» Material supplied:
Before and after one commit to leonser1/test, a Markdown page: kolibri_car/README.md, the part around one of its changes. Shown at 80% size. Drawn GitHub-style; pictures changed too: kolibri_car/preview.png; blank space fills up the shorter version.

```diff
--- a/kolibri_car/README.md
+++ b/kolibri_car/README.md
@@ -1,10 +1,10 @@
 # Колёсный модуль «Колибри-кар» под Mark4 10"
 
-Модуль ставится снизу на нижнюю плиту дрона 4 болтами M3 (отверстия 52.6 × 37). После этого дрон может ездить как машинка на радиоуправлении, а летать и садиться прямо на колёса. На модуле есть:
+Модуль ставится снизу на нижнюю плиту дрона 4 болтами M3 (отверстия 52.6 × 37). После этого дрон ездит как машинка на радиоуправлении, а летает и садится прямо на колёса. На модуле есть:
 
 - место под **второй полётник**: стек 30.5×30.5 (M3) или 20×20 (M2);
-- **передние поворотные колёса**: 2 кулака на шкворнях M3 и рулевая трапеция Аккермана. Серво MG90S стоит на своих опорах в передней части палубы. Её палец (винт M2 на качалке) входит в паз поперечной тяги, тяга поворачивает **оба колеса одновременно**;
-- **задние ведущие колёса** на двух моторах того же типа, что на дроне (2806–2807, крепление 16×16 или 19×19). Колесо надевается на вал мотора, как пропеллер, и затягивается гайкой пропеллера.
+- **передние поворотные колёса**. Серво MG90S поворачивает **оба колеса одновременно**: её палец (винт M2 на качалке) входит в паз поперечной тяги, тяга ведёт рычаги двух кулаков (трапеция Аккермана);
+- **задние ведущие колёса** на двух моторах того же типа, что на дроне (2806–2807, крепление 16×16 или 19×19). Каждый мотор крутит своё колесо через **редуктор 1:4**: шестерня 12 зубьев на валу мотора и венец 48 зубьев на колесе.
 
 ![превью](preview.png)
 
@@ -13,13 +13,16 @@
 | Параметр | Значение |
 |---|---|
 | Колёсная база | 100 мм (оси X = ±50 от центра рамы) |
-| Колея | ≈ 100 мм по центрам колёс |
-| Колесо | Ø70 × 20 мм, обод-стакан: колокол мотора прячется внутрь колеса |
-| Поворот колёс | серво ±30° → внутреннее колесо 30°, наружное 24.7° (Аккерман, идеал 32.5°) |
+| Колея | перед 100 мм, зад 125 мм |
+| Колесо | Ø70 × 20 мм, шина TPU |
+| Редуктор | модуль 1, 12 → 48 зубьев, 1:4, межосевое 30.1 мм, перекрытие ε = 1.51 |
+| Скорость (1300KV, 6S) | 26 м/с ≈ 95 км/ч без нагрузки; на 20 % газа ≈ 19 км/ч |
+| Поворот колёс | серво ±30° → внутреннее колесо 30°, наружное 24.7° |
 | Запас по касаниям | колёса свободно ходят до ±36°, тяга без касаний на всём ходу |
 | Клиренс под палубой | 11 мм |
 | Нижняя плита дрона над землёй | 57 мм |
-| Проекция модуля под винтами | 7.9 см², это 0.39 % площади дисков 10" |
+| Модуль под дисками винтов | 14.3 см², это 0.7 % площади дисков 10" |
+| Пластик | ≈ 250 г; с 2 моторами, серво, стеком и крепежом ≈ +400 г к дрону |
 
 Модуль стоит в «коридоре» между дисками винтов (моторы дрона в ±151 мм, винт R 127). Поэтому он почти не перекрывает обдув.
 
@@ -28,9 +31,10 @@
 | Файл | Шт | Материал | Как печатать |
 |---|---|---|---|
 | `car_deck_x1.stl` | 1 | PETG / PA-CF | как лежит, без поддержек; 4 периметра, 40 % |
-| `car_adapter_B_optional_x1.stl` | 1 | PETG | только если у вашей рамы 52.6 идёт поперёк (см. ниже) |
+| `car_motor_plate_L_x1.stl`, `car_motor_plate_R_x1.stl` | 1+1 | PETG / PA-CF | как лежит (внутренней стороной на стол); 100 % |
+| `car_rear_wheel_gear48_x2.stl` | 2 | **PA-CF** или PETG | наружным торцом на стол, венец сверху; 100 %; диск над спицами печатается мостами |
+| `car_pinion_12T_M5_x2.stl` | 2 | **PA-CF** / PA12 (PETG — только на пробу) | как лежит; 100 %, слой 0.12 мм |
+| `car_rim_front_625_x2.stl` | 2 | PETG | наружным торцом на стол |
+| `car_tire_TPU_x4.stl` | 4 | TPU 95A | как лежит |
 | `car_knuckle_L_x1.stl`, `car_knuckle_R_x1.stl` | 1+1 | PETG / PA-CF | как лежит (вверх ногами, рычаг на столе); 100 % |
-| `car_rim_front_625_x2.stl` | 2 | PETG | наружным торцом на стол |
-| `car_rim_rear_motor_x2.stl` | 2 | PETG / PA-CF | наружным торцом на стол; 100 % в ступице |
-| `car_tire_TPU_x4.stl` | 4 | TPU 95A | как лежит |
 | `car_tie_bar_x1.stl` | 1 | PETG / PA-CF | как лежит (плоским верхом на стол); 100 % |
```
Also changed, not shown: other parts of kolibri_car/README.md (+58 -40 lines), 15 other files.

--

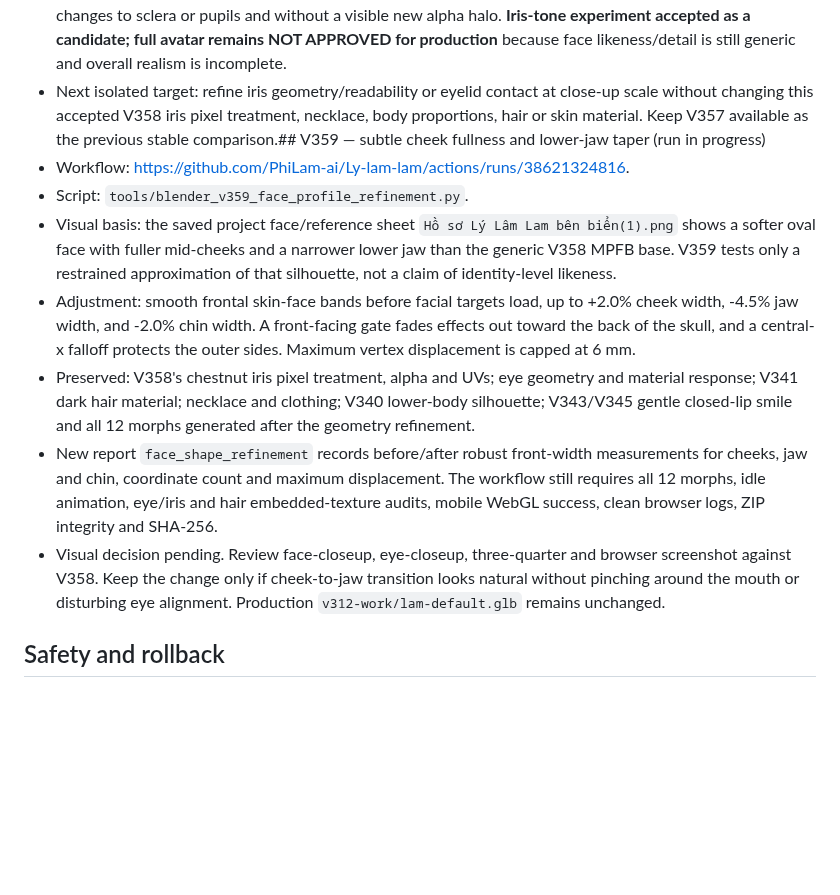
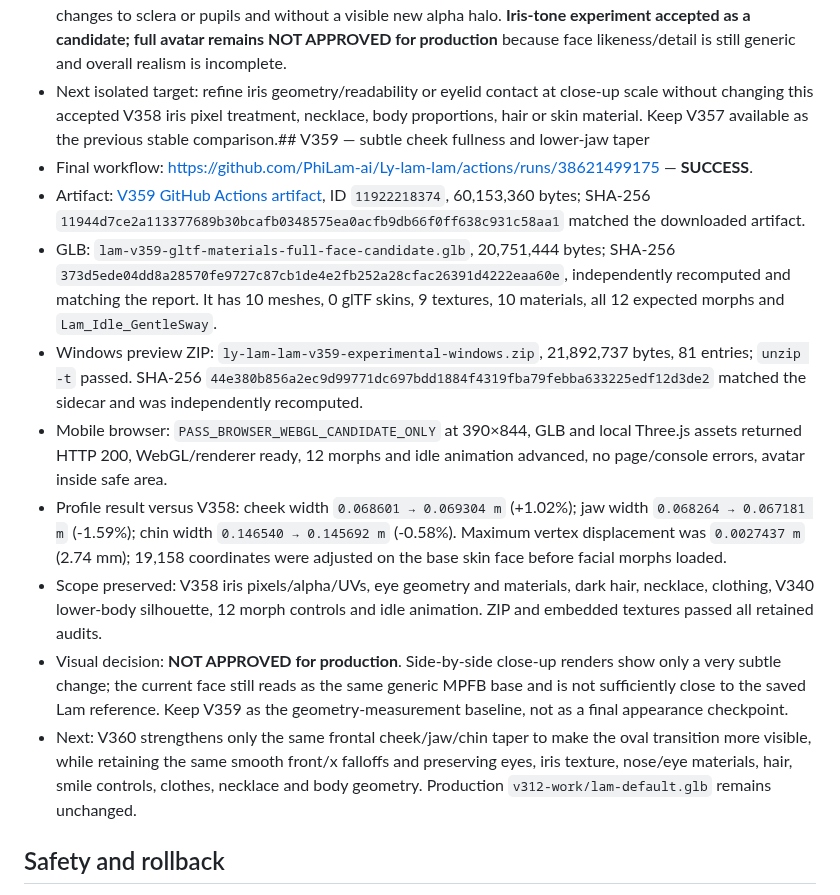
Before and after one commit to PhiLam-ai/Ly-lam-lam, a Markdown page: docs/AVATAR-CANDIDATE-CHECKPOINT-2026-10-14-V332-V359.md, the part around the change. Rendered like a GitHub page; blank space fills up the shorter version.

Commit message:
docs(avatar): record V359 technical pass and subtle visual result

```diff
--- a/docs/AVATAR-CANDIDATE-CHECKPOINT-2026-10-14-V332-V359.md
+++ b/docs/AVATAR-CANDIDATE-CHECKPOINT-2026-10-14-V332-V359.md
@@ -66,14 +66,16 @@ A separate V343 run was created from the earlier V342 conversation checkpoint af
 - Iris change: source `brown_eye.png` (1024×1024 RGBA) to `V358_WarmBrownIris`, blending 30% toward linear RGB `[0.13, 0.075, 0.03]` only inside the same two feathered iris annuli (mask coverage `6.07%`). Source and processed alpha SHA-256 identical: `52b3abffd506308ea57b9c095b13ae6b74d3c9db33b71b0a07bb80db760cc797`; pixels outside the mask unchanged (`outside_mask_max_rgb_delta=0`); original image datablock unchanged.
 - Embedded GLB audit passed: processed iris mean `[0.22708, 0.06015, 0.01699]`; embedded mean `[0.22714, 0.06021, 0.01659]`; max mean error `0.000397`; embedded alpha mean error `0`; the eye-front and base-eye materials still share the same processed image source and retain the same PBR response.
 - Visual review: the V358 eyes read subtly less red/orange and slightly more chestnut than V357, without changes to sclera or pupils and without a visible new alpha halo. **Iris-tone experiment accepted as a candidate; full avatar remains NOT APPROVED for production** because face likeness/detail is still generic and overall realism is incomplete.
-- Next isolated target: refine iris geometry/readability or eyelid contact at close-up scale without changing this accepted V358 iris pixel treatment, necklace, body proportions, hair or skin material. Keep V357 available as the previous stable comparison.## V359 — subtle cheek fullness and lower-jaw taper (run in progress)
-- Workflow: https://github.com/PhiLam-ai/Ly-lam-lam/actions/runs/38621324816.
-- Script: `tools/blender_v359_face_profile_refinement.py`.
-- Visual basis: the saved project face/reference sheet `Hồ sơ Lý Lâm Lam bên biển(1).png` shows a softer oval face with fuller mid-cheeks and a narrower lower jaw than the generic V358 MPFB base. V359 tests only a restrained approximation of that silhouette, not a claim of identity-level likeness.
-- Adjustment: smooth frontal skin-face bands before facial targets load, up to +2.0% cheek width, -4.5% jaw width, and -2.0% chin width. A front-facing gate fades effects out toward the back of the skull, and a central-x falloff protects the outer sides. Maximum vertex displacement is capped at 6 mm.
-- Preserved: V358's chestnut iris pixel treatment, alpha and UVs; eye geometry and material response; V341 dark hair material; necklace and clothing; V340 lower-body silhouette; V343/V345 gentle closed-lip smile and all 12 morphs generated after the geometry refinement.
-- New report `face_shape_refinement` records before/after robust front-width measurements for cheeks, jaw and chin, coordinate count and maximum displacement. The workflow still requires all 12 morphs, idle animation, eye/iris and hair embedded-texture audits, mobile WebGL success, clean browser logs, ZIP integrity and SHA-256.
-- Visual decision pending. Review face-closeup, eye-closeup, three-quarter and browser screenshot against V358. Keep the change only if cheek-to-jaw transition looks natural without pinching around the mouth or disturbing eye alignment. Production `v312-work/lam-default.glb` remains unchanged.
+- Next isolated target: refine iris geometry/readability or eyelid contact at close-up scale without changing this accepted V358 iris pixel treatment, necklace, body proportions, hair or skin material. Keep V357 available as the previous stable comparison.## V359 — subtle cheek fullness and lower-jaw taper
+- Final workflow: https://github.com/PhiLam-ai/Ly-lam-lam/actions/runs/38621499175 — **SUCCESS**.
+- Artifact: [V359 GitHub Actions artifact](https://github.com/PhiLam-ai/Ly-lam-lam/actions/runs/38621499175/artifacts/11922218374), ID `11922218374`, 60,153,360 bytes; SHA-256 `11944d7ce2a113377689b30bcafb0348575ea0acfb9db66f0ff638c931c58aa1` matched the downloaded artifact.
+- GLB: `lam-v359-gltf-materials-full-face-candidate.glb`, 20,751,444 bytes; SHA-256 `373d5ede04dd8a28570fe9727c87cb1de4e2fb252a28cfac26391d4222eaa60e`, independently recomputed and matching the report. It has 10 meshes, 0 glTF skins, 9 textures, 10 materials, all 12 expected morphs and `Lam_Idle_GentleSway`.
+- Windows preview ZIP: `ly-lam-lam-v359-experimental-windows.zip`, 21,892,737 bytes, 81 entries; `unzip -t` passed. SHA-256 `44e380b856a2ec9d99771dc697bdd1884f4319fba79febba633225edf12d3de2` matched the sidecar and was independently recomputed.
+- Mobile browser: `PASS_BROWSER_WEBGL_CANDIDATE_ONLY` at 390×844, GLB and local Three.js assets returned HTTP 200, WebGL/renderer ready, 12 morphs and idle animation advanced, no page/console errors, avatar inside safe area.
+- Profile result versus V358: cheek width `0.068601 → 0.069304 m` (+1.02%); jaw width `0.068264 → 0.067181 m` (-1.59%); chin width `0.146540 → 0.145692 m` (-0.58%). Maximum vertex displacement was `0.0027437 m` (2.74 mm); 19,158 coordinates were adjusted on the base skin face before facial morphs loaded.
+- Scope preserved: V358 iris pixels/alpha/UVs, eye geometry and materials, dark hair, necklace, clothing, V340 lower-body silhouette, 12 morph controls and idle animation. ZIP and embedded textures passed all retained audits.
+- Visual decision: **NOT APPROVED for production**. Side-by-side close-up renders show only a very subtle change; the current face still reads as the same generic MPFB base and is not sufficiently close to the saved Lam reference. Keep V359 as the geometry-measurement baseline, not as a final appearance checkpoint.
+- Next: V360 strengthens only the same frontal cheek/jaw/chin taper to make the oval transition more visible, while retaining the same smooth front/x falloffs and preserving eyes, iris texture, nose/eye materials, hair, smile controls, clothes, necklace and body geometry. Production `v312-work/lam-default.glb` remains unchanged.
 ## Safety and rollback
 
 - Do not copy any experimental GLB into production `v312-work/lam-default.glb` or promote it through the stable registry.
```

» Problem details:
Give the number of lines in the listing above that hold the string "колёса", with nothing else.

» Your solution:
7